Results Clinical evaluation Pigs in the Zoetis-Vac and BI-Vac groups remained normal throughout the study, as measured by their respiratory scores and rectal temperatures, whereas moderate to severe respiratory signs were observed in the positive controls Figures 1A and B. The mean rectal temperature ranging from Lost anatomical points will be of three injection treatments.
Table 1. Results and Discussion Table 1. Vaccination schedule.
A the digital image photographer walked down the length of total of 8. The observer quietly set the nursery pen image Post-injection, At the conclusion of the s period, the observer recommended for use as a practical on-farm pig behavioral signaled to the photographer, by leaning back against the welfare assessment measure.
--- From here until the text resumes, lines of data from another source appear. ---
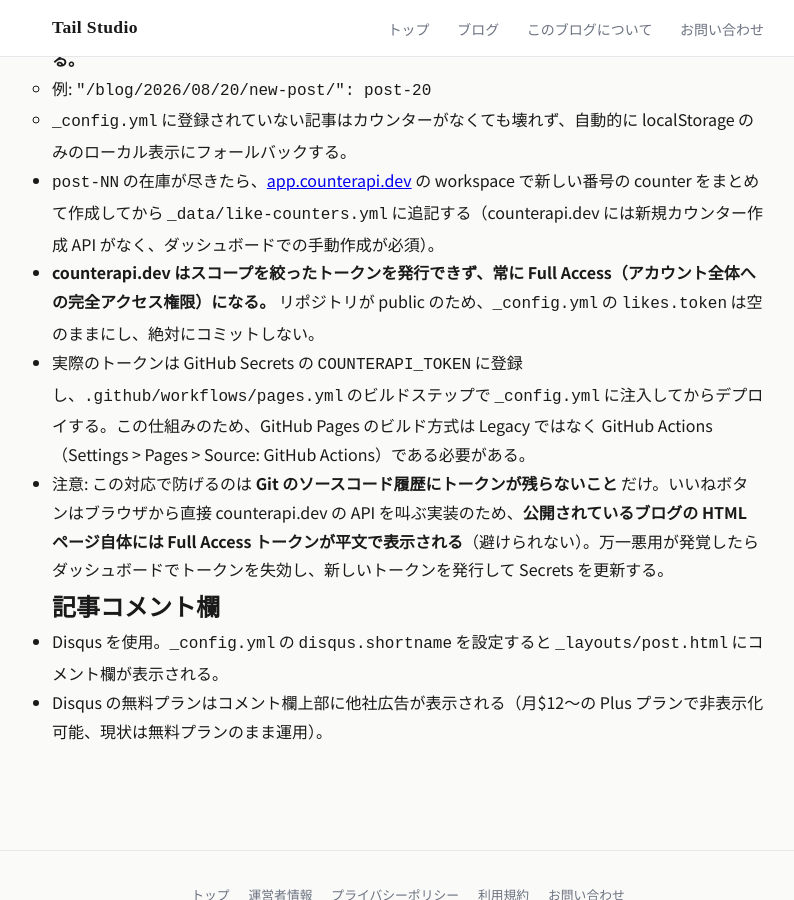
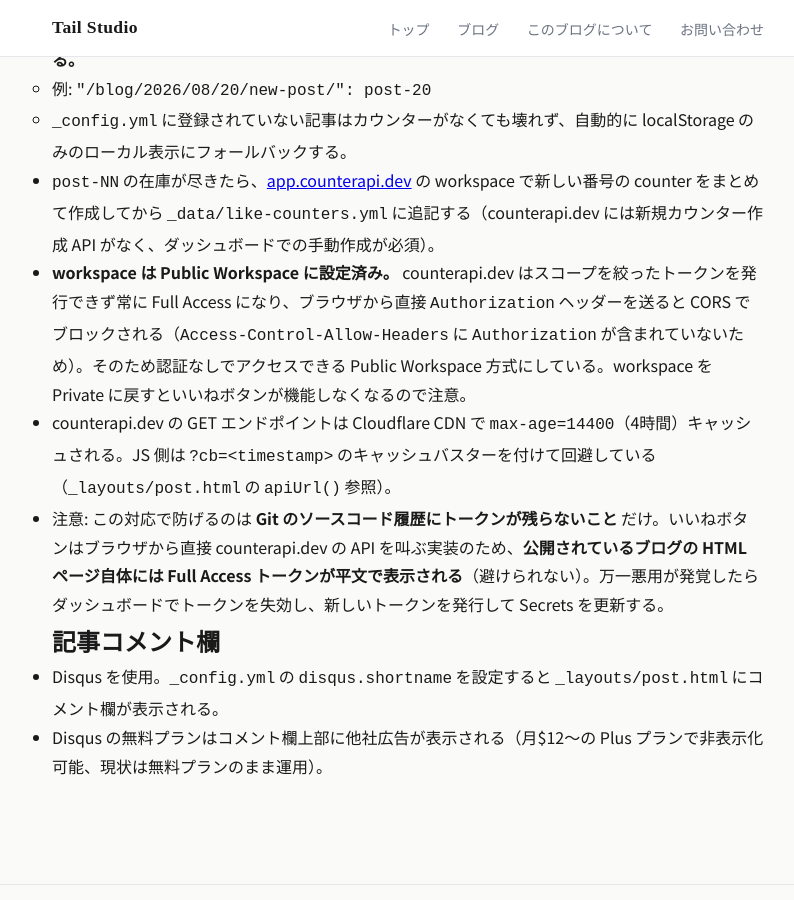
Before and after one commit to wat--/app-policies, a Jekyll site: the page built from CLAUDE.md, in a window 1280 px wide and 900 px high, scrolled down 1534 px. Shown: the whole window, without its empty margins (232-1026 px from the left). Built offline with Jekyll 4.4.1, drawn with Linux system fonts in a browser that asks for light colours; our own code applies the rules of GitHub Pages for plain Markdown files.

Commit message:
いいね機能をPublic Workspace方式に変更しCDNキャッシュを回避
counterapi.devはAuthorizationヘッダーをCORSで許可しておらず、ブラウザから
直接APIを呼ぶとFull Accessトークン付きリクエストが全てブロックされていた。
workspaceをPublicに設定し認証不要でアクセスする方式に変更し、GitHub Actions
経由のトークン注入(Secrets)は不要になったため撤去してLegacyビルドに戻す。

また、counterapi.devのGETエンドポイントがCDNで4時間キャッシュされ、
いいね直後も古い値が返り続けていたため、リクエストにキャッシュバスターの
クエリパラメータを付けて回避する。

Co-Authored-By: Claude Sonnet 5 <noreply@anthropic.com>

```diff
--- a/CLAUDE.md
+++ b/CLAUDE.md
@@ -61,8 +61,8 @@ description: 記事の概要（検索結果に表示される）
   - 例: `"/blog/2026/08/20/new-post/": post-20`
   - `_config.yml` に登録されていない記事はカウンターがなくても壊れず、自動的に localStorage のみのローカル表示にフォールバックする。
 - `post-NN` の在庫が尽きたら、[app.counterapi.dev](https://app.counterapi.dev/team/ws-team-1/counters) の workspace で新しい番号の counter をまとめて作成してから `_data/like-counters.yml` に追記する（counterapi.dev には新規カウンター作成 API がなく、ダッシュボードでの手動作成が必須）。
-- **counterapi.dev はスコープを絞ったトークンを発行できず、常に Full Access（アカウント全体への完全アクセス権限）になる。** リポジトリが public のため、`_config.yml` の `likes.token` は空のままにし、絶対にコミットしない。
-- 実際のトークンは GitHub Secrets の `COUNTERAPI_TOKEN` に登録し、`.github/workflows/pages.yml` のビルドステップで `_config.yml` に注入してからデプロイする。この仕組みのため、GitHub Pages のビルド方式は Legacy ではなく GitHub Actions（Settings > Pages > Source: GitHub Actions）である必要がある。
+- **workspace は Public Workspace に設定済み。** counterapi.dev はスコープを絞ったトークンを発行できず常に Full Access になり、ブラウザから直接 `Authorization` ヘッダーを送ると CORS でブロックされる（`Access-Control-Allow-Headers` に `Authorization` が含まれていないため）。そのため認証なしでアクセスできる Public Workspace 方式にしている。workspace を Private に戻すといいねボタンが機能しなくなるので注意。
+- counterapi.dev の GET エンドポイントは Cloudflare CDN で `max-age=14400`（4時間）キャッシュされる。JS 側は `?cb=<timestamp>` のキャッシュバスターを付けて回避している（`_layouts/post.html` の `apiUrl()` 参照）。
 - 注意: この対応で防げるのは **Git のソースコード履歴にトークンが残らないこと** だけ。いいねボタンはブラウザから直接 counterapi.dev の API を叫ぶ実装のため、**公開されているブログの HTML ページ自体には Full Access トークンが平文で表示される**（避けられない）。万一悪用が発覚したらダッシュボードでトークンを失効し、新しいトークンを発行して Secrets を更新する。
 
 ## 記事コメント欄
--- a/_config.yml
+++ b/_config.yml
@@ -8,19 +8,18 @@ author:
 lang: ja
 timezone: Asia/Tokyo
 
-# 記事の「いいね」機能。counterapi.dev の workspace とアクセストークンを設定すると
-# 全訪問者で共有されるカウントになる。空のまま、または記事が _data/like-counters.yml に
-# 未登録の場合は localStorage のみのローカル表示にフォールバックする。
+# 記事の「いいね」機能。counterapi.dev の workspace (Public Workspace に設定済み)を使い、
+# 全訪問者で共有されるカウントになる。記事が _data/like-counters.yml に未登録の場合は
+# localStorage のみのローカル表示にフォールバックする。
 # 記事ごとのカウンター名(post-01, post-02, ...)との対応は _data/like-counters.yml で管理する。
 # counterapi.dev には新規カウンター作成 API が無いため、post-NN の在庫が尽きたら
 # app.counterapi.dev の workspace でまとめて New Counter を作成してから追記する。
 #
-# token は空のままにしておくこと。counterapi.dev はスコープを絞ったトークンを発行できず
-# 常に Full Access になるため、リポジトリには含めず GitHub Actions のビルド時に
-# secrets.COUNTERAPI_TOKEN から注入する(.github/workflows/pages.yml 参照)。
+# workspace を Public にしているため認証トークンは不要(そもそも counterapi.dev は
+# スコープを絞ったトークンを発行できず常に Full Access になり、ブラウザから直接
+# Authorization ヘッダーを送ると CORS でブロックされるため、この方式にしている)。
 likes:
   workspace: "ws-team-1-5136"
-  token: ""
 
 # 記事コメント欄(Disqus)。disqus.com でサイト登録して発行される shortname を設定すると
 # 記事ページにコメント欄が表示される。空のままなら非表示。
```
Also changed, not shown: _layouts/post.html (+4 -8 lines), .github/workflows/pages.yml (deleted).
Table 2. Lost anatomical points for snout and tail pre- and post-injection.Pigs were individually weighed on the day of vaccination day 0 , day 41 prior to being moved to a finishing barn, and again on day at the end of the study.
It could be questioned whether the benefit of vaccination is still valid in modern pig production systems with a high level of biosecurity, which are becoming more and more widely adopted worldwide. Lost anatomical points for snout and tail pre- and post-injection. Numerous studies and reports have been done looking at PCVAD and investigating the presence of swine pathogens. Sow and piglet vaccinations were used separately and simultaneously for some batches of pigs.
Apart from the transport related to the weaning process, the piglets in the present study were also transported to the experimental facilities, a trip that lasted anywhere from one-half to two hours.
Paul, MN. In contrast, many other countries devastated by PCVD between and , did not have these valuable tools in their arsenal and thus experienced prolonged periods of devastation. References Kim, J.